Journal Article | California Management Review | 47 | April 2005
Blue Ocean Strategy: From Theory to Practice

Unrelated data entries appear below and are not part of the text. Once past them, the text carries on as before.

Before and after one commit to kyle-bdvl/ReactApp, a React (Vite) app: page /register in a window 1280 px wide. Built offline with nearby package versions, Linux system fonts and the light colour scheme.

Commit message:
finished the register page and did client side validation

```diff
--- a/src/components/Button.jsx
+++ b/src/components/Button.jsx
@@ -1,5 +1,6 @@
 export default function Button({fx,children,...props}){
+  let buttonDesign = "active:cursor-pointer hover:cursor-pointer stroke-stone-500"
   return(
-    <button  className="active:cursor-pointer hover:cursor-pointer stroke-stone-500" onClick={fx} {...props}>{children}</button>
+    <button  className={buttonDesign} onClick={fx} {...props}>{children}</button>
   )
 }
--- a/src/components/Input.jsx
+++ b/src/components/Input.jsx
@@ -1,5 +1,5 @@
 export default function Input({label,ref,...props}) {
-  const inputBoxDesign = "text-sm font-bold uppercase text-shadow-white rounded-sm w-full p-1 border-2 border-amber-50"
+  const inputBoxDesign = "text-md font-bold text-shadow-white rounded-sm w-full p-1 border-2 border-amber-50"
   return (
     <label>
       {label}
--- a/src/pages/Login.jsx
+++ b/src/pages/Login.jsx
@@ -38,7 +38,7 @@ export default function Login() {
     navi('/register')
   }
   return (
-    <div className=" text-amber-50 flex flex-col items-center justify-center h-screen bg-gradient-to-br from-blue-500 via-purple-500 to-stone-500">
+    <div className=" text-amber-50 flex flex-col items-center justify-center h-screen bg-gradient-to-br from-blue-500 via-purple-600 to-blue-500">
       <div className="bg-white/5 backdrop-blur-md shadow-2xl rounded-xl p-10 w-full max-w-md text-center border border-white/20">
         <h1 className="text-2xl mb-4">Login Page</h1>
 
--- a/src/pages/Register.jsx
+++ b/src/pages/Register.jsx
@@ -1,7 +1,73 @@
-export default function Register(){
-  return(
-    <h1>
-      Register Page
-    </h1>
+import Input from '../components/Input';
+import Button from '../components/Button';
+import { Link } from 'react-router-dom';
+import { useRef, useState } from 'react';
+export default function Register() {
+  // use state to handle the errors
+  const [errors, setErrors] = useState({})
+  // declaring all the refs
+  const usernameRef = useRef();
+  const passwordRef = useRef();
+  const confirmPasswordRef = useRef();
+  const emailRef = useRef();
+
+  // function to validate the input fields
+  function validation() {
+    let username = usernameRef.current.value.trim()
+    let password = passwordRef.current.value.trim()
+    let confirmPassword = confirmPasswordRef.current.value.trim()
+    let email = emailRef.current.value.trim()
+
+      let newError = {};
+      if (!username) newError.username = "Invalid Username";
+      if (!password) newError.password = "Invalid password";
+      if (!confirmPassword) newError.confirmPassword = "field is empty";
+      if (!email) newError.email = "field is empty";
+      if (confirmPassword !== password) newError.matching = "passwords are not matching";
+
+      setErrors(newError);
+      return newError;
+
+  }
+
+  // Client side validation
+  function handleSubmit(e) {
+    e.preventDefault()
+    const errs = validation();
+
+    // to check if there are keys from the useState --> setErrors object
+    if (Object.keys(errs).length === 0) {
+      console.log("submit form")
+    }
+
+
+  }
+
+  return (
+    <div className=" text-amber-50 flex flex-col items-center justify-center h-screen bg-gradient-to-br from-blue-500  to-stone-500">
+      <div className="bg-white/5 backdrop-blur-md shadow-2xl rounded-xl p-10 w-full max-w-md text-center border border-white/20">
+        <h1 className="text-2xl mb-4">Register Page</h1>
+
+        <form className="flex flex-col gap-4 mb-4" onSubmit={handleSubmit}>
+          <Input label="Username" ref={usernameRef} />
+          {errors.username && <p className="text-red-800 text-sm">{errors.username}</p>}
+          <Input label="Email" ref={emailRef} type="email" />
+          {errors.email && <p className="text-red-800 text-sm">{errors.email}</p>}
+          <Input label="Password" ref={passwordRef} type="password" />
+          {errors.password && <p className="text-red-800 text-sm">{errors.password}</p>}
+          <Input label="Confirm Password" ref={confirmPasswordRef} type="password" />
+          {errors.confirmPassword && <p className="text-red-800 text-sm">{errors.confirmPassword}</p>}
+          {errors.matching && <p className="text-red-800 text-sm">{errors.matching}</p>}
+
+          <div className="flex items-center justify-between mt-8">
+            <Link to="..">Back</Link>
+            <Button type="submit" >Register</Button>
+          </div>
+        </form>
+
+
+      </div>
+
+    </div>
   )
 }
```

This article examines industrial competition using the Blue Ocean theory, a school of thought that suggests that there are untapped markets and the opportunity for higher growth without eating away at the profits of competitors. For several years, industrial organization (IO) economics gave formal expression to the prominent importance of competition to firms' success.To sustain themselves in the marketplace, companies grab a bigger share of the market at the expense of the competition. In blue ocean theory, competition is irrelevant because the rules of the game are waiting to be set. With supply exceeding demand in more industries, competing for contracting markets will not be sufficient to sustain high performance. Companies need to go beyond competing in established industries.The authors conducted a study of new business launches in 108 companies and found that 86 percent of these launches were line extensions - incremental improvements to existing industry offerings, while only 14 percent expanded to blue oceans. While line extensions did account for 62 percent of the total revenues, they accounted for only 39 percent of total profit.In contrast, the 14 percent investing in creating blue oceans, delivered 38 percent of total revenues and 61 percent of total profits. The forces behind the rising importance of creating blue oceans are discussed. The strategies of creating blue oceans are also discussed.